Gaythri Raman gives us a glimpse of life among modest geniuses of Silicon Valley.
I am told that it all started when Bill Hewlett and Dave Packard chose a detached garage back in the 1930s – I’mguessing out of necessity. I imagine those to be humble circumstances, two people with a vision and a determination to make it a reality. Their fledgling electronics business needed to get off the ground and it seems like a pragmatic approach, setting up shop in a garage.
Today, the Silicon Valley tells the tale of giants. In the 1970s, Steve Jobs and Steve Wozniak famously started Apple in equally humble beginnings, in a garage in Los Altos, possibly inspired by those who dared to dream before them. Larry Page then launched Google in the late 1990s in yet another garage. The garages have become legends – those that inspire people to dream of changing the world. This is the mindset innate in people who live in this world – where technology wizards snub the conventional, gaze into their ultra-modern crystal ball and know which wave of the future they want to surf.
I spent a weekend in the Silicon Valley this summer.

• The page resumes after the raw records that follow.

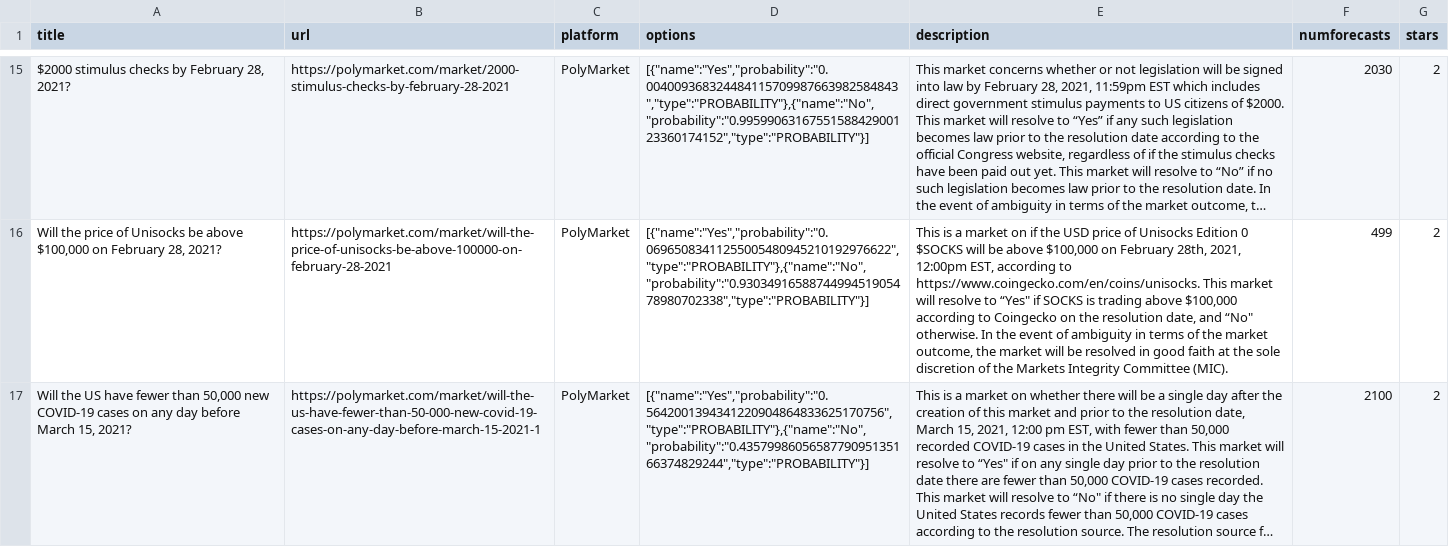
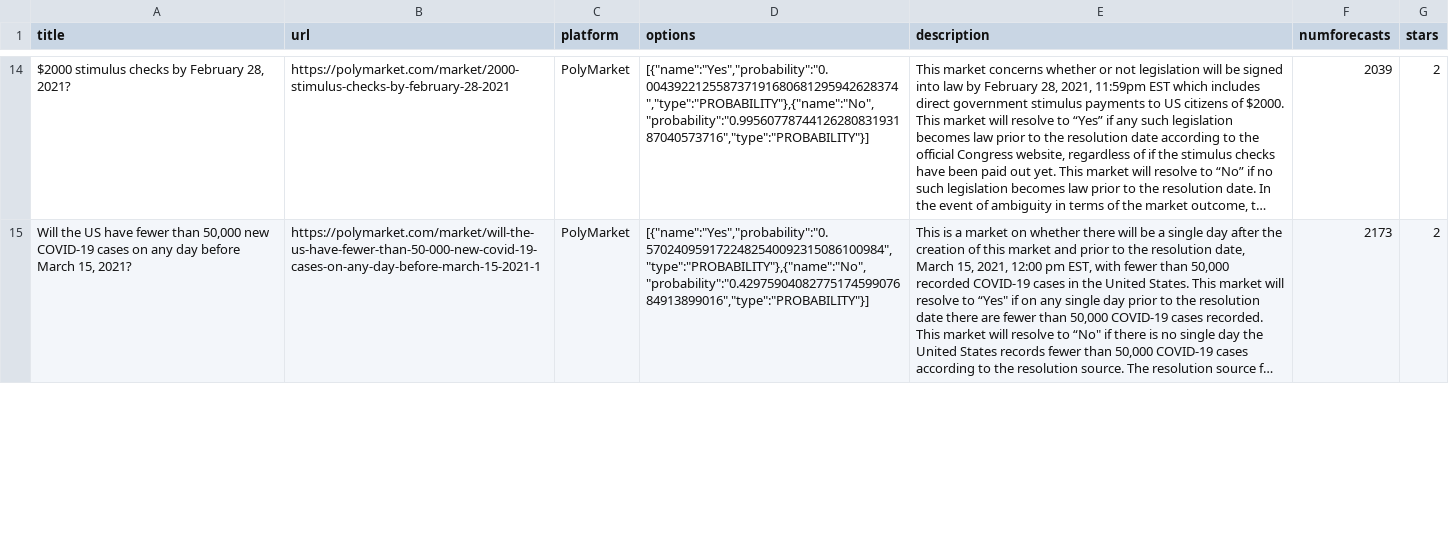
Before and after one commit to quantified-uncertainty/metaforecast, a CSV file: data/polymarket-questions.csv, drawn as a sheet; only a part is shown, gaps mark what is left out; long unchanged cells end in …; removed rows and columns are numbered as before the commit, all else as after; the diff covers the shown part only; the diff names each change by its address in the sheet, - before the commit and + after, or states it on an @@ line.

```diff
--- a/data/polymarket-questions.csv
+++ b/data/polymarket-questions.csv
-D14 (options): [{"name":"Yes","probability":"0.004009368324484115709987663982584843","type":"PROBABILITY"},{"name":"No","probability":"0.9959906316755158842900123360174152","type":"PROBABILITY"}]
+D14 (options): [{"name":"Yes","probability":"0.004392212558737191680681295942628374","type":"PROBABILITY"},{"name":"No","probability":"0.9956077874412628083193187040573716","type":"PROBABILITY"}]
-F14 (numforecasts): 2030
+F14 (numforecasts): 2039
-row 16: Will the price of Unisocks be above $100,000 on February 28, 2021? | https://polymarket.com/market/will-the-price-of-unisocks-be-above-100000-on-february-28-2021 | PolyMarket | [{"name":"Yes","probability":"0.06965083411255005480945210192976622","type":"PROBABILITY"},{"name":"No","probability":"0.9303491658874499451905478980702338","type":"PROBABILITY"}] | This is a market on if the USD price of Unisocks Edition 0 $SOCKS will be above $100,000 on February 28th, 2021, 12:00pm EST, according to https://www.coingecko.com/en/coins/unisocks. This market will resolve to “Yes" if SOCKS is trading above $100,000 according to Coingecko on the resolution date, and “No" otherwise. In the event of ambiguity in terms of the market outcome, the market will be resolved in good faith at the sole discretion of the Markets Integrity Committee (MIC). | 499 | 2
-D15 (options): [{"name":"Yes","probability":"0.5642001394341220904864833625170756","type":"PROBABILITY"},{"name":"No","probability":"0.4357998605658779095135166374829244","type":"PROBABILITY"}]
+D15 (options): [{"name":"Yes","probability":"0.5702409591722482540092315086100984","type":"PROBABILITY"},{"name":"No","probability":"0.4297590408277517459907684913899016","type":"PROBABILITY"}]
-F15 (numforecasts): 2100
+F15 (numforecasts): 2173
```
Also changed, not shown: 6 added rows, 5 removed rows and 24 edited cells elsewhere in this file, data/csetforetell-questions.csv, data/elicit-questions.csv, 15 other files.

My friend Matt and his family, who live in the thick of this technology-driven world, spent time showing me their town, their home. I experienced a little bit of that wizardry, just enough to admire the way this world has shaped the lives of millions.
Only in the Silicon Valley would you be driving around residential neighbourhoods and have your host point out Steve Job’s garage to you. Only in this world would you have the latest on-dits of Microsoft, Google, Apple and Facebook told to you with nonchalance, like this was nothing out of the ordinary. This is where you would see Evernote and Dropbox’s headquarters as you drive on the highway.
I visited the famous address – 1 Infinite Loop, the Apple headquarters, and I roamed the Google Complex with the delight of a child in a candy store. I marveled at the wealth and luxury with which the people here live and puzzled at how grounded these same folks are, living in this world.
I spent quality time engaging in meaningful conversations with my host and his family. I told tales of life in Asia and the idiosyncrasies of our people so that they would have a taste of my world, and Matt’s children, two of the most well behaved teenagers I have met, listened intently, curious, wanting to learn.
I learnt that innovation can be cultivated, circumstances can be created and people can be driven to ideate. I learnt that thinking out of the box results from talking to people outside your world and discovering an alternate world. I learnt that the vision comes first and pursuing it relentlessly brings success. I learnt that none of the giants pursued wealth and that is the formula to success. I learnt that changing the world can be fun.